#### RECORDED DATA

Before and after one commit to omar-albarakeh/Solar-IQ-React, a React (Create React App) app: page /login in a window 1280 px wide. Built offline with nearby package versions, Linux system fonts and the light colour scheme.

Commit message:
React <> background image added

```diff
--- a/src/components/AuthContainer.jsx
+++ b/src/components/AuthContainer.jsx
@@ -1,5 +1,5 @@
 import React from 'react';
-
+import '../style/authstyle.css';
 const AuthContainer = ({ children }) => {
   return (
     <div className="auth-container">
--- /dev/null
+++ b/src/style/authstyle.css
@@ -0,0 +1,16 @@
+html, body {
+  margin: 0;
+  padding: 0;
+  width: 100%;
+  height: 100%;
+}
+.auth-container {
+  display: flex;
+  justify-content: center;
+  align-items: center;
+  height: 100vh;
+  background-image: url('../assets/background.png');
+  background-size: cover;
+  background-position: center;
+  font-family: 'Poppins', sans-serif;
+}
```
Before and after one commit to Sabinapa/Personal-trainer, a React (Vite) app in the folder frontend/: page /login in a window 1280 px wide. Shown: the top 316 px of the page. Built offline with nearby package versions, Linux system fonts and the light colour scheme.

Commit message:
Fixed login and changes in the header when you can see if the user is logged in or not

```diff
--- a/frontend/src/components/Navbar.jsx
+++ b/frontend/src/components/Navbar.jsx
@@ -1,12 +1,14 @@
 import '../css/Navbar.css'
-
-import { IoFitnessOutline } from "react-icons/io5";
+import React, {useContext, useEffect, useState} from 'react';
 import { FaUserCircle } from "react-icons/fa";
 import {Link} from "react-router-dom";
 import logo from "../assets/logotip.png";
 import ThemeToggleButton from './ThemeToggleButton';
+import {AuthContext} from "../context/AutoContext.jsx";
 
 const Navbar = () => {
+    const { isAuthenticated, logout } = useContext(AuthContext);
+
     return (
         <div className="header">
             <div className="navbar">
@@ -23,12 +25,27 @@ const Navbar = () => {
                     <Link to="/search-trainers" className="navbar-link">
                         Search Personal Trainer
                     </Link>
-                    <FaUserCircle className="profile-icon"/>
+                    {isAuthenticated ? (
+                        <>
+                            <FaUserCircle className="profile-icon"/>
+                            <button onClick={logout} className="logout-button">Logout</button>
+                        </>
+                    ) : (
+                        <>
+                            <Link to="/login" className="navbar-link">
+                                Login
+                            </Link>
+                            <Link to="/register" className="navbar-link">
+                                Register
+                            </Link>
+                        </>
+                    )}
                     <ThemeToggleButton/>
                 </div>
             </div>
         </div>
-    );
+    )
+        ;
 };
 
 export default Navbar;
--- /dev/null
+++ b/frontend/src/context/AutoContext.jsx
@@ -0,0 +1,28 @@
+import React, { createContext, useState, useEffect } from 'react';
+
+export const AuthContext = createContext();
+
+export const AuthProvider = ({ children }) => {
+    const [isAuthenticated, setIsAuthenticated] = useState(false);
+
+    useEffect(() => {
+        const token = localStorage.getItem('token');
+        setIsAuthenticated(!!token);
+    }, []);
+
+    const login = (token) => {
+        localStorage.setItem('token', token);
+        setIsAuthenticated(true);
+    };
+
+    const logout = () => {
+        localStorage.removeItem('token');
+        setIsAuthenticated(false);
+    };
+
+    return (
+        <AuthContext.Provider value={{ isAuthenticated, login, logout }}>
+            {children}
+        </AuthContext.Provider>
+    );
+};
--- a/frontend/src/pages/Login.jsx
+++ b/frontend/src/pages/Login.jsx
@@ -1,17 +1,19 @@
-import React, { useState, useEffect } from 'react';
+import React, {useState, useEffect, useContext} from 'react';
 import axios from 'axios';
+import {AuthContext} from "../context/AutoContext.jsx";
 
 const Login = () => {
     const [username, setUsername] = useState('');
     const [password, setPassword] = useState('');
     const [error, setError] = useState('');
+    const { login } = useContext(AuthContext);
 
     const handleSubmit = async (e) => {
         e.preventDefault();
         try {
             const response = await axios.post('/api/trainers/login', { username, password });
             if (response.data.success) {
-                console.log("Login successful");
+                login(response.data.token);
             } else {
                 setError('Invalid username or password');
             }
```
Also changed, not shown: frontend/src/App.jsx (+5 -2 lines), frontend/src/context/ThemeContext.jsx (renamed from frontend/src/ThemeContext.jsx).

########

[THE TASK] Each line of the data that has the string "center" should be returned.

[SOLUTION TO THE PROBLEM]
+  justify-content: center;
+  align-items: center;
+  background-position: center;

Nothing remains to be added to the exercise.